Made of Texas cream limestone and built in a modern deco design, Baylor’s Roy and Lillie Cullen Building has stood at the heart of the medical center since it opened in 1947. Now, in recognition of its significance locally and beyond, the building has been dedicated as a Recorded Texas Historic Landmark.
The official dedication took place under the building’s portico on Friday, May 1, a celebration not just of the building and the family that supported its construction but of the people who have occupied its classrooms, offices and labs.
Baylor President, CEO and Executive Dean Dr. Paul Klotman opened the ceremonies with special guests former Texas Gov. Mark White, former Texas Lt. Gov. David Dewhurst and Corbin J. Robertson Jr., board member and grandson of Roy Cullen, for whom the building is named.

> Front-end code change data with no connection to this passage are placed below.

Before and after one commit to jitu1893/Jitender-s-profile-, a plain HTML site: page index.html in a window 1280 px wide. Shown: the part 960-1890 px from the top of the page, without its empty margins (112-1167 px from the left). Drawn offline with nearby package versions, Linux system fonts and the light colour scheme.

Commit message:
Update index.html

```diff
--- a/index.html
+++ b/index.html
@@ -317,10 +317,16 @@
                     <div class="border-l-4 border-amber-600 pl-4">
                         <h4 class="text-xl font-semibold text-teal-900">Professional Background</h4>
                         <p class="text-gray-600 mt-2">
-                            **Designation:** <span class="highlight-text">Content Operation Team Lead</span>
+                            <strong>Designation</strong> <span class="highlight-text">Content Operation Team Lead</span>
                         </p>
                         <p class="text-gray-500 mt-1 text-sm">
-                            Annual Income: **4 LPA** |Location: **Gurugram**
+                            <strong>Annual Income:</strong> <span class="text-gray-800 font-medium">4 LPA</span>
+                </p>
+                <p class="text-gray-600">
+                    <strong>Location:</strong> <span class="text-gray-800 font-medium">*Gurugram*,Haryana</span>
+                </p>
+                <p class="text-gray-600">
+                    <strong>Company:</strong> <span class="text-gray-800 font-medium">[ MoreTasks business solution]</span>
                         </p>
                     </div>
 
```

Other members of the Cullen family also were in attendance as well as representatives from the Harris County Historical Commission.

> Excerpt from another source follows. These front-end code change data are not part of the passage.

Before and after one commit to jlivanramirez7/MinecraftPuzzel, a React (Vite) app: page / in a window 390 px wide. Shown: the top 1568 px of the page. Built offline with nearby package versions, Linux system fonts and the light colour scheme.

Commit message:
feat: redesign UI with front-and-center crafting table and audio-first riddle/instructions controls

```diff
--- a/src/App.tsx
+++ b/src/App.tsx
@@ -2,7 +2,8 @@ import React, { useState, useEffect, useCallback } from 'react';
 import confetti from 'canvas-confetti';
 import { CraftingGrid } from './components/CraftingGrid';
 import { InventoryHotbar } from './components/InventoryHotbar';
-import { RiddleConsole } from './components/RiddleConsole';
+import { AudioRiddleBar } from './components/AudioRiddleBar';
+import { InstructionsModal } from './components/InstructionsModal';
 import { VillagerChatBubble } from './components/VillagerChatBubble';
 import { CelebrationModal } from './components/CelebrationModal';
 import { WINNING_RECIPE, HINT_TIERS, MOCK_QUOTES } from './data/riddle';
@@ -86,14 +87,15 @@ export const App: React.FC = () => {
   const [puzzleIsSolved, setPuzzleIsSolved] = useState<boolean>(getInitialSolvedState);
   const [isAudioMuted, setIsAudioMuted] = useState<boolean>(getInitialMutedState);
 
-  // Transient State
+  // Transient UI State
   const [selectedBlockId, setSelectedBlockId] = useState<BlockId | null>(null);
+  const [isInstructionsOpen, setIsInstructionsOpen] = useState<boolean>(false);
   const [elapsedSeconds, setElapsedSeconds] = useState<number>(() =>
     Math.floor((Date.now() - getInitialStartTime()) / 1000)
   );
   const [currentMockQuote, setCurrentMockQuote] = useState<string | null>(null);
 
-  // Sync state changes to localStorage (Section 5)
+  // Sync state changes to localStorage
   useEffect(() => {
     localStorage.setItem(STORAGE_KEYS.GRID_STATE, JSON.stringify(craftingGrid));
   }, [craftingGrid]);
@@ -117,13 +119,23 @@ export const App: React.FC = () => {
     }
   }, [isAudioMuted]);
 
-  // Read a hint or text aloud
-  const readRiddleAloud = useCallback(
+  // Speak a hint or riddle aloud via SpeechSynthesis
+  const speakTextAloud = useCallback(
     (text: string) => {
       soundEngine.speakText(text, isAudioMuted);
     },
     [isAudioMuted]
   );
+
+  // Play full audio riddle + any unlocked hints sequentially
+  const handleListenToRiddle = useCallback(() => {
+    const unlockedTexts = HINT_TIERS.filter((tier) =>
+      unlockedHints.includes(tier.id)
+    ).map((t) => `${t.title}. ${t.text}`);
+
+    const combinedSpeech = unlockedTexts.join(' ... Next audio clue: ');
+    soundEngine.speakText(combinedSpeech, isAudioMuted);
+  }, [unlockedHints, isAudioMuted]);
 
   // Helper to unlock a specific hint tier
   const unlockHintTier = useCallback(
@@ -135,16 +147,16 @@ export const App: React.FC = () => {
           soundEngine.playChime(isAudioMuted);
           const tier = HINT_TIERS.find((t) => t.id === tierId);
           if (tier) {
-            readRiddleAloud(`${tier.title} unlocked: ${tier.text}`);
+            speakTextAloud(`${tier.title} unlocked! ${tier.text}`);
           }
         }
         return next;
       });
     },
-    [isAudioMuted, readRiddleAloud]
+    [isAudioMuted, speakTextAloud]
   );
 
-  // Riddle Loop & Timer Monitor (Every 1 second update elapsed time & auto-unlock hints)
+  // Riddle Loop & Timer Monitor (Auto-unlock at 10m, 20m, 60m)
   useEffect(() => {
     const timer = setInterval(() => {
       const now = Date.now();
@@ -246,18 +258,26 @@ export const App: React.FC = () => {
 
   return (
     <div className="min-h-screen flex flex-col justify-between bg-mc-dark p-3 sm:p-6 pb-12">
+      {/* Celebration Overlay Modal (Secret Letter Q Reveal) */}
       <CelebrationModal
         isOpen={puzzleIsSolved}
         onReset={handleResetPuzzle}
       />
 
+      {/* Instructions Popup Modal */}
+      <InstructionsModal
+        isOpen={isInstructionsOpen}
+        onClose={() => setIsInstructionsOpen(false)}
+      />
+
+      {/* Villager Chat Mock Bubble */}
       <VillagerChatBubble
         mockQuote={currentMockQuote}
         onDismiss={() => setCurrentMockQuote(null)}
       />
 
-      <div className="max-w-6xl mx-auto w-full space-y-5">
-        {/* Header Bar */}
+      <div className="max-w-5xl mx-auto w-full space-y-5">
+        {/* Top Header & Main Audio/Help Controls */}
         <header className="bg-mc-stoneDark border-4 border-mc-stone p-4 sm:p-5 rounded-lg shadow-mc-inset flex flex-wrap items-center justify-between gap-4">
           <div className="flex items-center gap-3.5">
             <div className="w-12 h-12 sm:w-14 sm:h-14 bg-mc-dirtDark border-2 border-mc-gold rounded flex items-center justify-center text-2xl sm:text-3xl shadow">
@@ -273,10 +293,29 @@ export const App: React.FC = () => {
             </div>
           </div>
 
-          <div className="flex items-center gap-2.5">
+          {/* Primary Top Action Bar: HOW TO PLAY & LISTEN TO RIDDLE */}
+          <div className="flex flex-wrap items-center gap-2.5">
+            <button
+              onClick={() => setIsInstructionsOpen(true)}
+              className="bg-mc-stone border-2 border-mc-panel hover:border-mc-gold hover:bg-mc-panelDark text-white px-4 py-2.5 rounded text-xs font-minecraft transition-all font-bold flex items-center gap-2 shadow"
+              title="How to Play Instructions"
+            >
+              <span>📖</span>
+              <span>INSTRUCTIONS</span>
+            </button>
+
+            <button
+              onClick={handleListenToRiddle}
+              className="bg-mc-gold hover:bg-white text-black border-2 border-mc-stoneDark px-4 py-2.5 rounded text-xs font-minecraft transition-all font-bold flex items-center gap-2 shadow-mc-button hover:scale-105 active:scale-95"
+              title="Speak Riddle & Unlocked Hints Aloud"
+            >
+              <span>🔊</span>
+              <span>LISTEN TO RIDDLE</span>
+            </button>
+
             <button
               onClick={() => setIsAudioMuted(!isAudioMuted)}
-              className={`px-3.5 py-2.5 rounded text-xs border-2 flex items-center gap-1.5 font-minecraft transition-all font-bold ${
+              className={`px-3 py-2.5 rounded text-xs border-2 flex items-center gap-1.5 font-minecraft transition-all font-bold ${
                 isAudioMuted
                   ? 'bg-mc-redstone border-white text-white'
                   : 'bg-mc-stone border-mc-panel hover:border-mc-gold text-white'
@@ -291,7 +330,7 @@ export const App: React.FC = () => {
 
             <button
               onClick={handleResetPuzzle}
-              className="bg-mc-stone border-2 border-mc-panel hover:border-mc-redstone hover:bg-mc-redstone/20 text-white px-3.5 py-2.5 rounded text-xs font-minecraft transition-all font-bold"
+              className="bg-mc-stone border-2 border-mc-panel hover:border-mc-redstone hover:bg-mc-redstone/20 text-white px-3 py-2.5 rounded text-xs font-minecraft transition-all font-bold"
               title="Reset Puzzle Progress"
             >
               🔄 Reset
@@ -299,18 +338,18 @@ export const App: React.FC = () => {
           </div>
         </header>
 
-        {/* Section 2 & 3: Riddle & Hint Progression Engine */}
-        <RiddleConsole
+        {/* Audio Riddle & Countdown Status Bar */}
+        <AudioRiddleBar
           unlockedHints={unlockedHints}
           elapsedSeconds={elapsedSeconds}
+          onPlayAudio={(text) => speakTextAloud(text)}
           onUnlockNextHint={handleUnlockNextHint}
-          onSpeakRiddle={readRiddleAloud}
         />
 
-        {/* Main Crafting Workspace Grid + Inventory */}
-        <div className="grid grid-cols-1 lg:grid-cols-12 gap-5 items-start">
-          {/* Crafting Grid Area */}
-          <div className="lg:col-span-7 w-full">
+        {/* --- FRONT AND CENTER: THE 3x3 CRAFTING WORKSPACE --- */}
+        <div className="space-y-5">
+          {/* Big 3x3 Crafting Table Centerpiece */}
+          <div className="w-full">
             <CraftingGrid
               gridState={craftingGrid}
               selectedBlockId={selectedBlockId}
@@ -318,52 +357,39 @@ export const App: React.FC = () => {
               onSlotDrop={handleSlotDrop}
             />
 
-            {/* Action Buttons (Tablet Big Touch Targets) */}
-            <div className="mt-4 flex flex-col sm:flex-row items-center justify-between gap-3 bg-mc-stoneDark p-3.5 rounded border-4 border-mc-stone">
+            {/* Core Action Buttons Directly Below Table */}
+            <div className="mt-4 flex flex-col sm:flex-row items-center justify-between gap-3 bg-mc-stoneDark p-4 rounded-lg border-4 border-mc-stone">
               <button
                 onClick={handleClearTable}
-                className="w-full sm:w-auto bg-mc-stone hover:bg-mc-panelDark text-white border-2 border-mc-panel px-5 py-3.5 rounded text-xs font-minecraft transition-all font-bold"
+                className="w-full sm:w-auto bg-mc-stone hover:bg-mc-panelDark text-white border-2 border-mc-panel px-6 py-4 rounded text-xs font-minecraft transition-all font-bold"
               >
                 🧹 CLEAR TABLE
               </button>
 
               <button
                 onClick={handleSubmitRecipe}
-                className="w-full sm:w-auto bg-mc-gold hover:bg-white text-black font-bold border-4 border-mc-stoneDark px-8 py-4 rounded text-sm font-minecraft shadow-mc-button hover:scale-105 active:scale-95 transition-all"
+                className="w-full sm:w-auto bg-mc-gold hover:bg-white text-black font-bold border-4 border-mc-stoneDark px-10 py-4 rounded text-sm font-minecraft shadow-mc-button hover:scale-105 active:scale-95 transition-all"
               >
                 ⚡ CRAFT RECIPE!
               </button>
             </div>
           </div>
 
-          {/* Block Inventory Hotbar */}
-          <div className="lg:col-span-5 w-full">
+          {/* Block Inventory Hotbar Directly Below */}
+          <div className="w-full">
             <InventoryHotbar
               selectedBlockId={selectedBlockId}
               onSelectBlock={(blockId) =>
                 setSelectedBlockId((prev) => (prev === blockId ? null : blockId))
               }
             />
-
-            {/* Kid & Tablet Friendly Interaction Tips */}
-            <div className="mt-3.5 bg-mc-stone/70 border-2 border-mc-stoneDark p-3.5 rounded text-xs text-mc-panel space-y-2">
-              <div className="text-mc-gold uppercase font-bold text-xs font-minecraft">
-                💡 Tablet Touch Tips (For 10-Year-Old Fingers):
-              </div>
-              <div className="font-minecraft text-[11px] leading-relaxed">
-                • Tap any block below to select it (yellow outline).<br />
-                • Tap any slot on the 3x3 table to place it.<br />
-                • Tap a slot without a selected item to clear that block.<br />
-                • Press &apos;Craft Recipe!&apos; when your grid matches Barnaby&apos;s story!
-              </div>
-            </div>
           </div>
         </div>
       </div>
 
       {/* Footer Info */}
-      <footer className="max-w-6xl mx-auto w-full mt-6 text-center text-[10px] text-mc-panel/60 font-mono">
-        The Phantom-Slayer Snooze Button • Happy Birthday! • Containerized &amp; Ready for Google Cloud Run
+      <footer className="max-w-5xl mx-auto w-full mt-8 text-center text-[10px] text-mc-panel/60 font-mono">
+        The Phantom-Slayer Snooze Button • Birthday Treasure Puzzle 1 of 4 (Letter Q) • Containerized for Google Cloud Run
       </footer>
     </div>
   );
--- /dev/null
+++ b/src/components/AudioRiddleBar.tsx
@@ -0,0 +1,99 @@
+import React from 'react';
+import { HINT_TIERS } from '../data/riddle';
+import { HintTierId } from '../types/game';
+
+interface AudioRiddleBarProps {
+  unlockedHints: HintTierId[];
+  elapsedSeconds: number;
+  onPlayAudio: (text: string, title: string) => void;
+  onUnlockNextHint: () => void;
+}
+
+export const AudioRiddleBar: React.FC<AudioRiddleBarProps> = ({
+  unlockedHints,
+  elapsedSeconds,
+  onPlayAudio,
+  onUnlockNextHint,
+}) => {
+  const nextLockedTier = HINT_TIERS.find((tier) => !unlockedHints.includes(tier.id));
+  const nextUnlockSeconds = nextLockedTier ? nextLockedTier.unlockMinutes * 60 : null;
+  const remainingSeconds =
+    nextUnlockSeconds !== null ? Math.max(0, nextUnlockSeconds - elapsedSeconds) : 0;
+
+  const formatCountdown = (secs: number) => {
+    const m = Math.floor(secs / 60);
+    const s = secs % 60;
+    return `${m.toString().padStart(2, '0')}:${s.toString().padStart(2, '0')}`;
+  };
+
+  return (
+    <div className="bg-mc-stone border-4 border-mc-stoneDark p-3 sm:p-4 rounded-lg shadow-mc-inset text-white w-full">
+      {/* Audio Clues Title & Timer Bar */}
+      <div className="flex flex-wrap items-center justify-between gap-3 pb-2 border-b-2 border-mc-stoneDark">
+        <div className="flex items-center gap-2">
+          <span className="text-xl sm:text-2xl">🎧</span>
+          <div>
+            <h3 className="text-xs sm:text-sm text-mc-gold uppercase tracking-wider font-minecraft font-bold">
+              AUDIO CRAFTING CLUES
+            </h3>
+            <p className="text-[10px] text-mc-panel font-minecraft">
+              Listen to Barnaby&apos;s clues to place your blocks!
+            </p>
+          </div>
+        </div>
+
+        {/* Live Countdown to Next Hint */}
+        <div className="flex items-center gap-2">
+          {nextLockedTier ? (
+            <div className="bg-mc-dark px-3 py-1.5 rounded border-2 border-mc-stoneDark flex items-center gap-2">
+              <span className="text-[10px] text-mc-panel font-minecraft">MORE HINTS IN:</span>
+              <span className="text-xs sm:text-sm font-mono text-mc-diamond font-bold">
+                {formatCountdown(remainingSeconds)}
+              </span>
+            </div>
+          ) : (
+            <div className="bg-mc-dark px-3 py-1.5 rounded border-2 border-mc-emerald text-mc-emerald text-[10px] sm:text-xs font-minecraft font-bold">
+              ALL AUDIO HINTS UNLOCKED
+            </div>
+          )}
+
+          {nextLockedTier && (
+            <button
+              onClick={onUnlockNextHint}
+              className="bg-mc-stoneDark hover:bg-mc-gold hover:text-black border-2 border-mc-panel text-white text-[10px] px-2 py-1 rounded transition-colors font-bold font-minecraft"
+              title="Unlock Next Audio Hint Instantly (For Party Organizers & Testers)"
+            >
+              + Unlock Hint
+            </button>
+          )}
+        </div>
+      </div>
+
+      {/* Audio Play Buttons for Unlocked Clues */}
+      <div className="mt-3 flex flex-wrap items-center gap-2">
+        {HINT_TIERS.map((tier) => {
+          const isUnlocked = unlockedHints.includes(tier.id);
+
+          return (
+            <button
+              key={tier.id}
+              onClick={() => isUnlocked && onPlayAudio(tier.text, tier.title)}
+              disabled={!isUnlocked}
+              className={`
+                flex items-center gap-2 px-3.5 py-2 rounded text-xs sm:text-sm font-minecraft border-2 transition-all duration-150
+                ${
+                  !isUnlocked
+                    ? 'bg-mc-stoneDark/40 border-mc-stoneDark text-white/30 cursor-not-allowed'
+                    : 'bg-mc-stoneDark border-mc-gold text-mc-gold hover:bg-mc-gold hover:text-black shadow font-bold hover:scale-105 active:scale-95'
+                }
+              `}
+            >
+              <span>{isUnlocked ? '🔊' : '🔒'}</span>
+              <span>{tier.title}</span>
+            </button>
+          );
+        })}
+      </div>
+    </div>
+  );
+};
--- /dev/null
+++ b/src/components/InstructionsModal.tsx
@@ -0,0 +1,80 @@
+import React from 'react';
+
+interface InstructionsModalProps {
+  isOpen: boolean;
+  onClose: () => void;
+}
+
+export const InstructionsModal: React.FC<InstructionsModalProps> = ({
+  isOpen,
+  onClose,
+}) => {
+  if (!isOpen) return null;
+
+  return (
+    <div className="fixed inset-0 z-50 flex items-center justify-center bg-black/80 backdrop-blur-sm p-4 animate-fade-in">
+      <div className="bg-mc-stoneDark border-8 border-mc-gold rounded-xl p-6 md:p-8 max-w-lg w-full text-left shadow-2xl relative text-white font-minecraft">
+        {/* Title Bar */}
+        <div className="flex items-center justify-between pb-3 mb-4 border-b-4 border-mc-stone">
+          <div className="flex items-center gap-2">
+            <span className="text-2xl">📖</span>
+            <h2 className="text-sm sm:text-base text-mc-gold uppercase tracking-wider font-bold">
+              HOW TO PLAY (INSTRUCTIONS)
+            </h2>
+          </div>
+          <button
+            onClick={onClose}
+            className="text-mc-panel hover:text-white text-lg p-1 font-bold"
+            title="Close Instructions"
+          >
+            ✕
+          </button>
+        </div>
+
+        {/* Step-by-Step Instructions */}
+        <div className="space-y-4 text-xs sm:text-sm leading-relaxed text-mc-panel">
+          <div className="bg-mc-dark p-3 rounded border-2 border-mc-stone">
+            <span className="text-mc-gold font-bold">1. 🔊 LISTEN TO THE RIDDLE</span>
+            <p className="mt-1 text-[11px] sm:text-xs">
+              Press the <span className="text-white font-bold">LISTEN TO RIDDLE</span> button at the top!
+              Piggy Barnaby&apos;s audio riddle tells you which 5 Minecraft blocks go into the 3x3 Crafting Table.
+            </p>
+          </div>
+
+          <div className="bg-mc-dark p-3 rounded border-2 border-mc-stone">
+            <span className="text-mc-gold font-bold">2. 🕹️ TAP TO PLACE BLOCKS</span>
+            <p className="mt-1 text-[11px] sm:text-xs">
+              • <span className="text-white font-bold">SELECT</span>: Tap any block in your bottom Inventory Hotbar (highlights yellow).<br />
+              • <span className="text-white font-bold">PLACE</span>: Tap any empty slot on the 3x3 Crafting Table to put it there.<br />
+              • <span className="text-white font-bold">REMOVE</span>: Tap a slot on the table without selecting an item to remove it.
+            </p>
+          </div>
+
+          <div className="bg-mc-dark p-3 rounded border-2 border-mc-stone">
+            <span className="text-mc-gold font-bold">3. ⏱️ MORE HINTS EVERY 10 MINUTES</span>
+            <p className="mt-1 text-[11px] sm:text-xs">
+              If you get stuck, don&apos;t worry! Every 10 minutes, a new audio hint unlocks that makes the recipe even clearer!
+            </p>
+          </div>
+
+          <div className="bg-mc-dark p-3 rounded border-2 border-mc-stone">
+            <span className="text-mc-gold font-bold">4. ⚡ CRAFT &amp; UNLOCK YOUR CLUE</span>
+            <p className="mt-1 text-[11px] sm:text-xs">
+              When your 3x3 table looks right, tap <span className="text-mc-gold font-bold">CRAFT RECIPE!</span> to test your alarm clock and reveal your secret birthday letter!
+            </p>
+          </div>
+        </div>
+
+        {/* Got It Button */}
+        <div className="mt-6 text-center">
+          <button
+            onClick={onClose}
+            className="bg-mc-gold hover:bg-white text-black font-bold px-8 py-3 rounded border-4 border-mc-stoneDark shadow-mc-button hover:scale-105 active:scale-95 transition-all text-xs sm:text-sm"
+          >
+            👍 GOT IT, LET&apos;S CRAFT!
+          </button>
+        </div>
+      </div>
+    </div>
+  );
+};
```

“Baylor has played an important role in the history of this city and state, and we are very proud of that,” said Klotman. “It was made possible through the incredible generosity of the Cullen family, and we are grateful for their support.”
The Cullen family, The Cullen Foundation and The Cullen Trusts for Health Care and Higher Education have been deeply involved in the support and growth of Baylor for 71 years. In 1947, Roy and Lillie Cullen’s gift of $800,000 helped complete construction of the building, which had been delayed due to the war and escalating building costs. Since then, their commitment has continued with the establishment of the $160 million Cullen Foundation to provide continual aid to education and medicine.
Dr. Edward C. “Ed” Ming Chen, representative of the Harris County Historical Commission, talked about the importance of Baylor to the community as well as the significance of the Cullen family, not just on Baylor but other institutions as well.
White also spoke about the important contributions of the Houston family. “The Cullen family has made an unparalleled investment in the future of our state and world. They truly have made a difference in the lives of all of us,” he said.
“We have a lot to be proud of in the state of Texas, especially our history. Part of that history is this building,” said Dewhurst. “The Cullen family’s love of Houston and the Texas Medical Center has impacted us all.”
Dr. William Butler, chancellor emeritus at Baylor, who was instrumental in acquiring the designation, spoke on the history of the Cullen building, which was the first building to open in the Texas Medical Center. The building’s notable elements include intricate aluminum relief panels and carved limestone panels with detailed Greek and Roman mythological creatures. But more than just its architectural features, the building provided modern space for Baylor to attract renowned faculty. Learn more about the building and its history on the Baylor blog.
Robertson, who unveiled the marker, emphasized that it’s not just the building that is important, but the work that goes on inside of it.
“Today is about the people that those buildings attract, including doctors, trainees and researchers,” he said. “Their shared knowledge will continue to be beneficial to us all. The quality of life we all enjoy is because of the work of the people at Baylor and others. As the Cullen family, we are happy to be a part of this.”